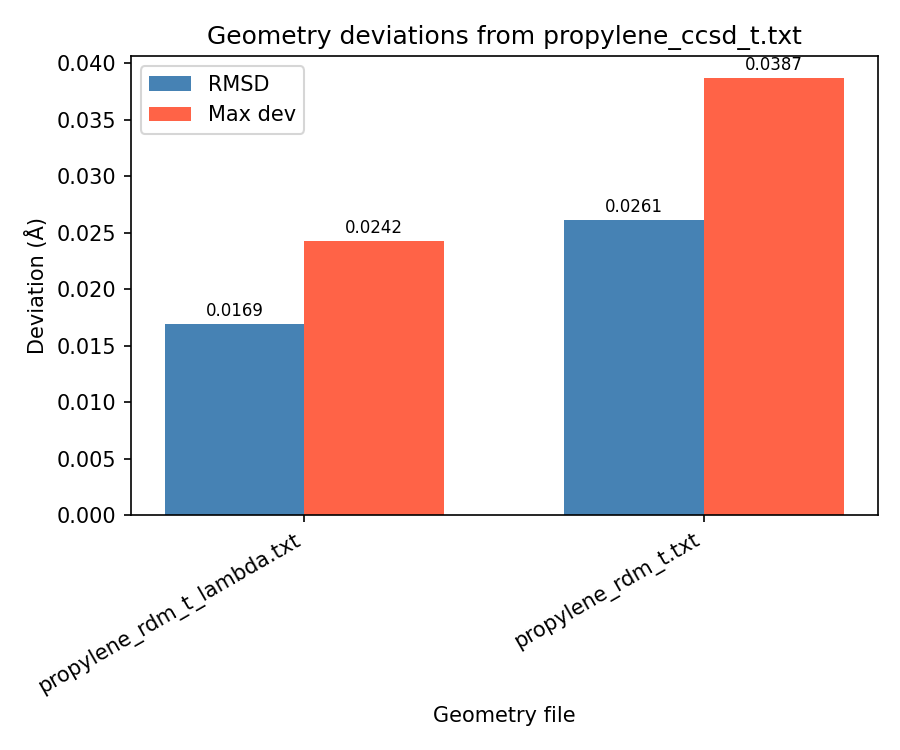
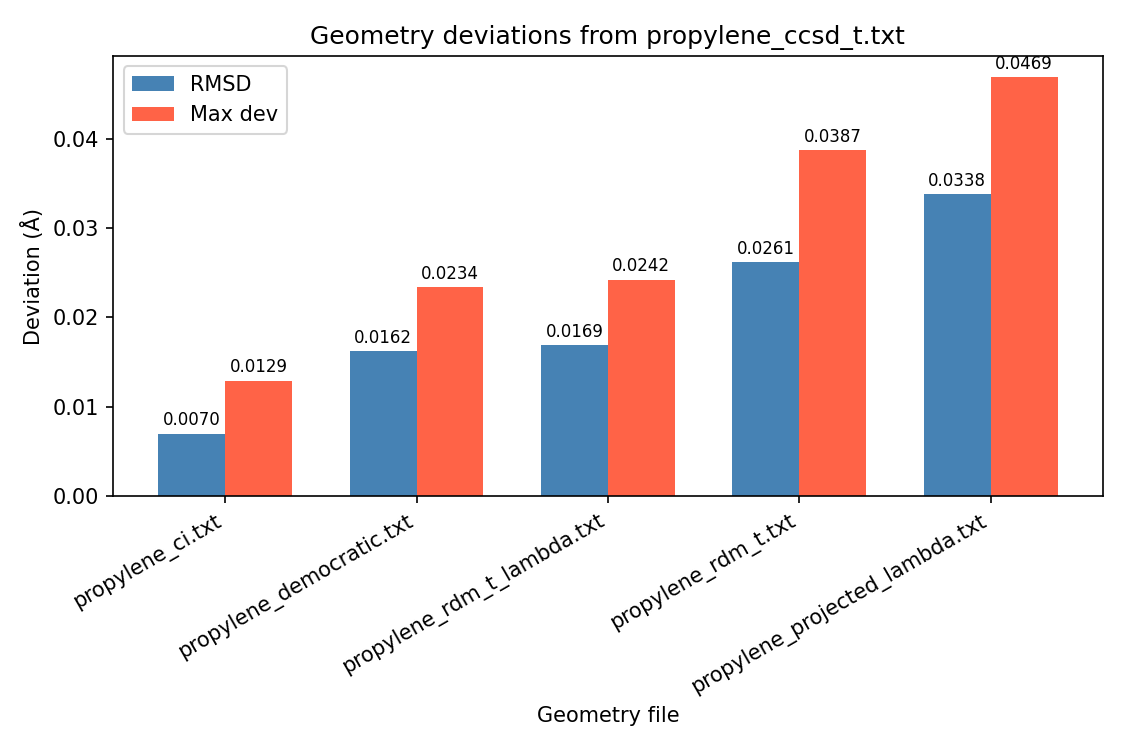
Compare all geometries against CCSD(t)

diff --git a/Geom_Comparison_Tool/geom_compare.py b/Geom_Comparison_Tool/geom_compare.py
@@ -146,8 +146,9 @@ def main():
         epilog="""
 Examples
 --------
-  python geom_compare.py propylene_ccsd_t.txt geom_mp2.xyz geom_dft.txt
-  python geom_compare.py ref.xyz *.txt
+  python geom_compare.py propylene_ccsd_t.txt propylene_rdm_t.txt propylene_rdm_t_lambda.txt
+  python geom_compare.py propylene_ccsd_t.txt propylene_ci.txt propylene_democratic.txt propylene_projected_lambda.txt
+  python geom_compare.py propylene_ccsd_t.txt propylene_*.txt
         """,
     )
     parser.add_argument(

◆ THE TASK ◆
Reproduce every line in the data that has the word "python" in it.

◆ RESPONSE TO THIS TASK ◆
-  python geom_compare.py propylene_ccsd_t.txt geom_mp2.xyz geom_dft.txt
-  python geom_compare.py ref.xyz *.txt
+  python geom_compare.py propylene_ccsd_t.txt propylene_rdm_t.txt propylene_rdm_t_lambda.txt
+  python geom_compare.py propylene_ccsd_t.txt propylene_ci.txt propylene_democratic.txt propylene_projected_lambda.txt
+  python geom_compare.py propylene_ccsd_t.txt propylene_*.txt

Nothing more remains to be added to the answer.